THE FALL and rise of Sears took almost a century. Along the way, writes Nigel Cope, it became one of Britain's most widely based conglomerates but by the end it was a regularly out-manoeuvred embarrassment.

It began in 1908 when it was founded by John Sears. But it was in the Fifties and Sixties that it really began to prosper, under the control of Charles Clore.

As well as shoe shops such as Saxone and Freeman Hardy Willis its interestscovered engineering, ship building, William Hill bookmakers, and jewellers Mappin and Webb and Asprey. In 1988 Sears bought the Freemans Mail order business for over pounds 400m, a valuation it has rarely enjoyed since. By this time Sears' British Shoe Corporation sold one in four of the nation's shoes.

By 1992 Liam Strong was in charge. It was to prove the start of a period that would eventually lead to yesterday's take over. Mr Strong tried to grapple with the sprawling business, slimming it down and developing new shoe chains such as Hush Puppy, and Shoe Express. Olympus Sports once the dominant sports chain in Britain was sold to a group led by Philip Green.

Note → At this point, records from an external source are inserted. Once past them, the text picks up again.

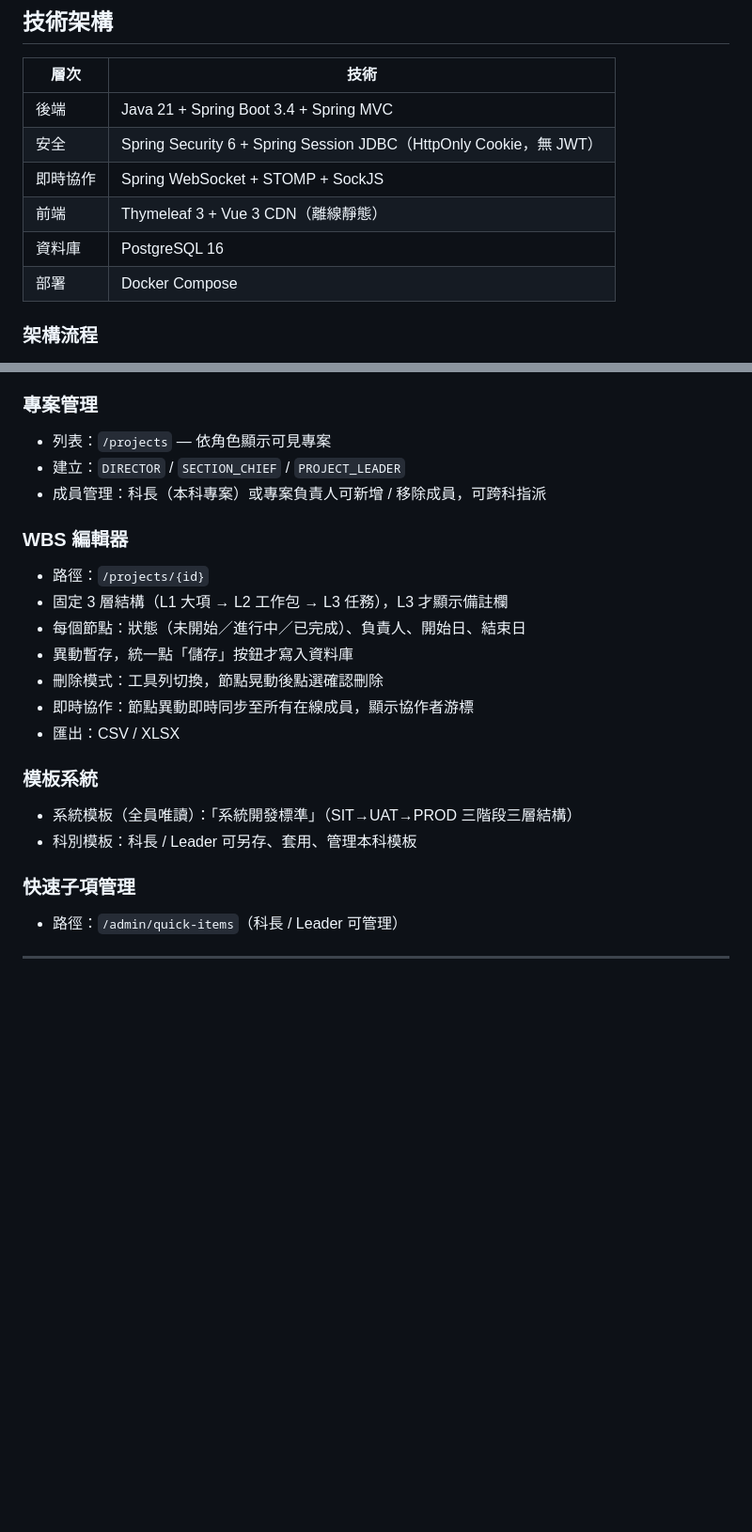
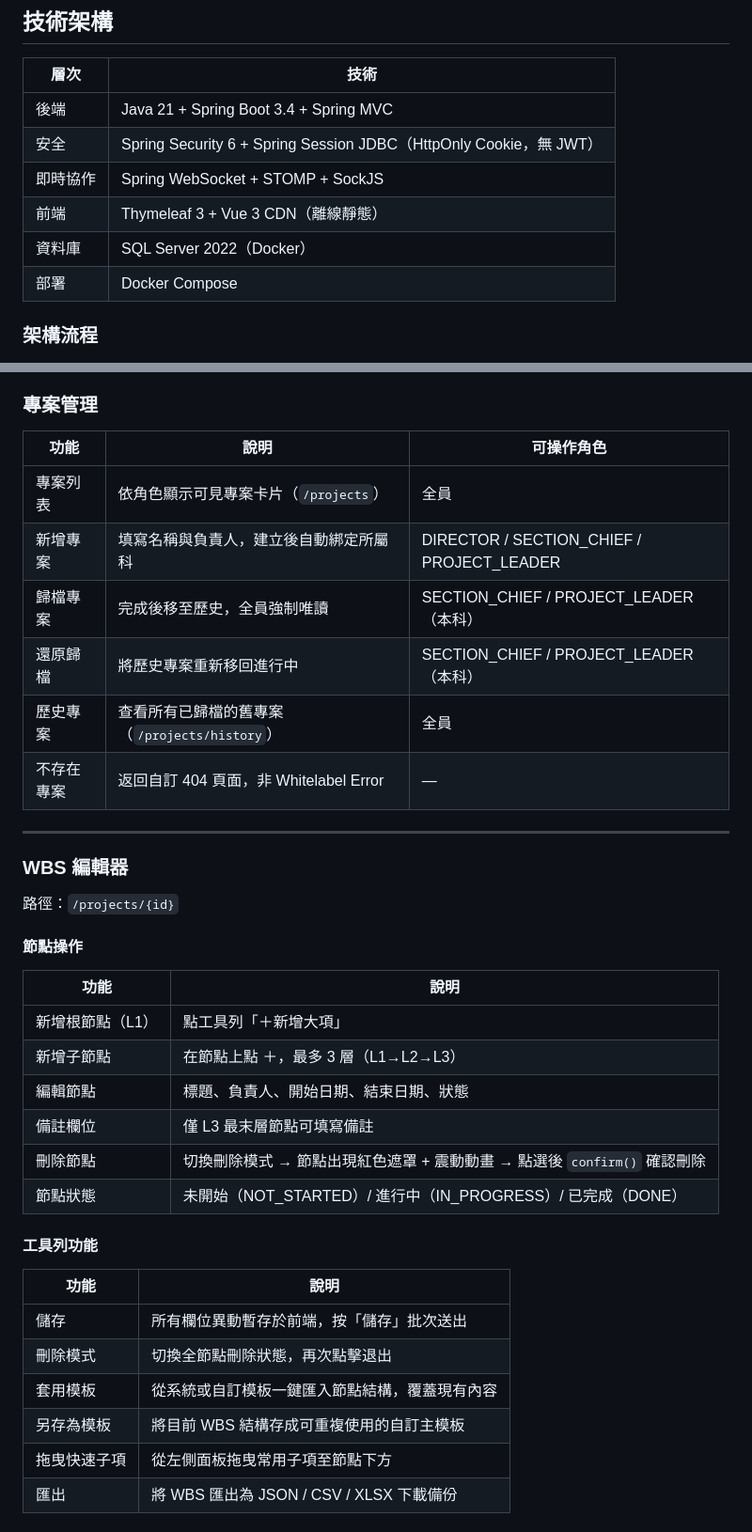
Before and after one commit to LinGaOscar/Spring-WbsScaff, a Markdown page: README.md, 2 parts joined by grey strips. Shown at 94% size. Rendered like a GitHub page; blank space fills up the shorter version.

```diff
--- a/README.md
+++ b/README.md
@@ -10,7 +10,7 @@
 | 安全 | Spring Security 6 + Spring Session JDBC（HttpOnly Cookie，無 JWT） |
 | 即時協作 | Spring WebSocket + STOMP + SockJS |
 | 前端 | Thymeleaf 3 + Vue 3 CDN（離線靜態） |
-| 資料庫 | PostgreSQL 16 |
+| 資料庫 | SQL Server 2022（Docker） |
 | 部署 | Docker Compose |
 
 ### 架構流程
@@ -78,21 +85,40 @@ mvn spring-boot:run
 
 ### 專案管理
-- 列表：`/projects` — 依角色顯示可見專案
-- 建立：`DIRECTOR` / `SECTION_CHIEF` / `PROJECT_LEADER`
-- 成員管理：科長（本科專案）或專案負責人可新增 / 移除成員，可跨科指派
+
+| 功能 | 說明 | 可操作角色 |
+|---|---|---|
+| 專案列表 | 依角色顯示可見專案卡片（`/projects`） | 全員 |
+| 新增專案 | 填寫名稱與負責人，建立後自動綁定所屬科 | DIRECTOR / SECTION_CHIEF / PROJECT_LEADER |
+| 歸檔專案 | 完成後移至歷史，全員強制唯讀 | SECTION_CHIEF / PROJECT_LEADER（本科） |
+| 還原歸檔 | 將歷史專案重新移回進行中 | SECTION_CHIEF / PROJECT_LEADER（本科） |
+| 歷史專案 | 查看所有已歸檔的舊專案（`/projects/history`） | 全員 |
+| 不存在專案 | 返回自訂 404 頁面，非 Whitelabel Error | — |
+
+---
 
 ### WBS 編輯器
-- 路徑：`/projects/{id}`
-- 固定 3 層結構（L1 大項 → L2 工作包 → L3 任務），L3 才顯示備註欄
-- 每個節點：狀態（未開始／進行中／已完成）、負責人、開始日、結束日
-- 異動暫存，統一點「儲存」按鈕才寫入資料庫
-- 刪除模式：工具列切換，節點晃動後點選確認刪除
-- 即時協作：節點異動即時同步至所有在線成員，顯示協作者游標
-- 匯出：CSV / XLSX
 
-### 模板系統
-- 系統模板（全員唯讀）：「系統開發標準」（SIT→UAT→PROD 三階段三層結構）
-- 科別模板：科長 / Leader 可另存、套用、管理本科模板
+路徑：`/projects/{id}`
 
-### 快速子項管理
-- 路徑：`/admin/quick-items`（科長 / Leader 可管理）
+#### 節點操作
+
+| 功能 | 說明 |
+|---|---|
+| 新增根節點（L1） | 點工具列「＋新增大項」 |
+| 新增子節點 | 在節點上點 ＋，最多 3 層（L1→L2→L3） |
+| 編輯節點 | 標題、負責人、開始日期、結束日期、狀態 |
+| 備註欄位 | 僅 L3 最末層節點可填寫備註 |
+| 刪除節點 | 切換刪除模式 → 節點出現紅色遮罩 + 震動動畫 → 點選後 `confirm()` 確認刪除 |
+| 節點狀態 | 未開始（NOT_STARTED）/ 進行中（IN_PROGRESS）/ 已完成（DONE） |
+
+#### 工具列功能
+
+| 功能 | 說明 |
+|---|---|
+| 儲存 | 所有欄位異動暫存於前端，按「儲存」批次送出 |
+| 刪除模式 | 切換全節點刪除狀態，再次點擊退出 |
+| 套用模板 | 從系統或自訂模板一鍵匯入節點結構，覆蓋現有內容 |
+| 另存為模板 | 將目前 WBS 結構存成可重複使用的自訂主模板 |
+| 拖曳快速子項 | 從左側面板拖曳常用子項至節點下方 |
+| 匯出 | 將 WBS 匯出為 JSON / CSV / XLSX 下載備份 |
+
```
Also changed, not shown: other parts of README.md (+105 -15 lines).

And in 1996 a deal to sell several shoe chains with Stephen Hinchliffe went badly wrong, forcing the group to break British Shoe up costing Sears pounds 240m.